Psychopathic personality traits and delinquent careers: an empirical examination.

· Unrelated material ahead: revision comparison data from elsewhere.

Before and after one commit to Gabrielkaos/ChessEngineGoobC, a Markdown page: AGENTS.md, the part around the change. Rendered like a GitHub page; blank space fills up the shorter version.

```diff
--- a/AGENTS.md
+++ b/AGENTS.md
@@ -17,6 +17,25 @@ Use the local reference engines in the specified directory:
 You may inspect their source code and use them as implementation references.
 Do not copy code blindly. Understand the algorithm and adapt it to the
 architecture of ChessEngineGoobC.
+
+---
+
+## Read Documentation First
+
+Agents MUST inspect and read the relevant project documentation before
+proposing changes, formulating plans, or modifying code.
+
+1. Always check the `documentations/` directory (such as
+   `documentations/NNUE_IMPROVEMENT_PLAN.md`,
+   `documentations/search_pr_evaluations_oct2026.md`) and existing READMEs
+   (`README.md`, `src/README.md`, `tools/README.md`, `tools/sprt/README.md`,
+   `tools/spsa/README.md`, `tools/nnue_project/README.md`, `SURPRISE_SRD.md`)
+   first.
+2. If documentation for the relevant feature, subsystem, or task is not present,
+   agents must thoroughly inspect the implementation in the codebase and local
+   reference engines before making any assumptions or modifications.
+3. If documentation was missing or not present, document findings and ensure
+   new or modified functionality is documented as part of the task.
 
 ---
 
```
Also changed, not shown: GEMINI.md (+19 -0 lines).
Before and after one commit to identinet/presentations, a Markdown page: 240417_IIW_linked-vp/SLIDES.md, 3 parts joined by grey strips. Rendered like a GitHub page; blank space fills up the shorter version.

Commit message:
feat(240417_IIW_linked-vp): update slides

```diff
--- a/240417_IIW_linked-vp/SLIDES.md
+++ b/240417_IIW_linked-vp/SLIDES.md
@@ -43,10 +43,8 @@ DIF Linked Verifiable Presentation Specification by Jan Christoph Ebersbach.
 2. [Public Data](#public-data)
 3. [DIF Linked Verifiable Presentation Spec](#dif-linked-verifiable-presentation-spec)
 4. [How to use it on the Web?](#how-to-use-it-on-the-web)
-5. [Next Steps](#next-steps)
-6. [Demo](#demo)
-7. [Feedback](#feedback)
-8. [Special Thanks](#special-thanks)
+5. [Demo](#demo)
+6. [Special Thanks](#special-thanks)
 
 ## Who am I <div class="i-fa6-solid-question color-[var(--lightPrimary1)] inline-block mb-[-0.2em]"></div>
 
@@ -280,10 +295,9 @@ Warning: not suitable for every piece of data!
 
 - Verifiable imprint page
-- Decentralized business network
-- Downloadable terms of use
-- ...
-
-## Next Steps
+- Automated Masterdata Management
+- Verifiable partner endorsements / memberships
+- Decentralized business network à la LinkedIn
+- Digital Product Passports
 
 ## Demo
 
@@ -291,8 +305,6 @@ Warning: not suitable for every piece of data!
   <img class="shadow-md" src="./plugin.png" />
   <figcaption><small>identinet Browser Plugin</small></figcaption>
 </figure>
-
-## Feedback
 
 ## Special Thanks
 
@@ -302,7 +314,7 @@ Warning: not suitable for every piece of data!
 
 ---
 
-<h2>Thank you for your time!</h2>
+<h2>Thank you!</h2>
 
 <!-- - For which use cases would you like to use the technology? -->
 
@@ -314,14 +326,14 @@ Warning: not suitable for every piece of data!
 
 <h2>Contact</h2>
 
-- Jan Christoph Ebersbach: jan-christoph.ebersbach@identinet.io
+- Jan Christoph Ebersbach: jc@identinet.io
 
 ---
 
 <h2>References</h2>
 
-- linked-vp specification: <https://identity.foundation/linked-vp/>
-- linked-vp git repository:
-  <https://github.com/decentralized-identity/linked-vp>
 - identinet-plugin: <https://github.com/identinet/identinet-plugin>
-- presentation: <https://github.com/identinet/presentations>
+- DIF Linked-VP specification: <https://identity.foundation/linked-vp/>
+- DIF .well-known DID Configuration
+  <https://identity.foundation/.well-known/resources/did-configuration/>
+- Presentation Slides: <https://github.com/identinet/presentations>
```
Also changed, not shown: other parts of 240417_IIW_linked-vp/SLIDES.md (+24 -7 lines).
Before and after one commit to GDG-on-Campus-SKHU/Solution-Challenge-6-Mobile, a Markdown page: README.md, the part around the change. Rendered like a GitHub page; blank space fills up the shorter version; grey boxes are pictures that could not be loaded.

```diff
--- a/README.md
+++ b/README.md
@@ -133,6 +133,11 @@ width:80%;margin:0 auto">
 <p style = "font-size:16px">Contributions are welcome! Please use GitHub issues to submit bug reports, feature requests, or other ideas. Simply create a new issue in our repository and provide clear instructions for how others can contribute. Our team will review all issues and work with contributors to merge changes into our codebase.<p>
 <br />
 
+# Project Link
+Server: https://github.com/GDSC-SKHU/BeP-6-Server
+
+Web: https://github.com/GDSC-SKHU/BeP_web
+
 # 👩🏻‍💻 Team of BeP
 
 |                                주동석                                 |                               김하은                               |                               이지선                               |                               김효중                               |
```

PURPOSE: Few studies have simultaneously investigated psychopathic traits in relation to assorted dimensions of a delinquent career. The current study examined the role that psychopathy might play in facilitating research on the small subset of youth at risk for persistent antisocial behavior. METHOD: This study examined psychopathic personality scores using the Antisocial Process Screening Device (APSD) and the Psychopathic Personality Inventory-Short Version (PPI-SV) in a statewide population of 723 juvenile offenders. RESULTS: Psychopathy scores revealed a linear score-response such that higher psychopathy scores were associated with increases in general delinquency (including violent and non-violent forms), hostile aggression, and three forms of early onset delinquency, including offending, police contact, and juvenile court referral. Moreover, negative binomial regression, hierarchical linear regression, and logistic regression models revealed that psychopathy factors possessed utility in predicting all dimensions of the delinquent career net the effects of demographic and available risk factors. CONCLUSION: Psychopathy should be fully incorporated into criminological investigations of delinquent and criminal careers.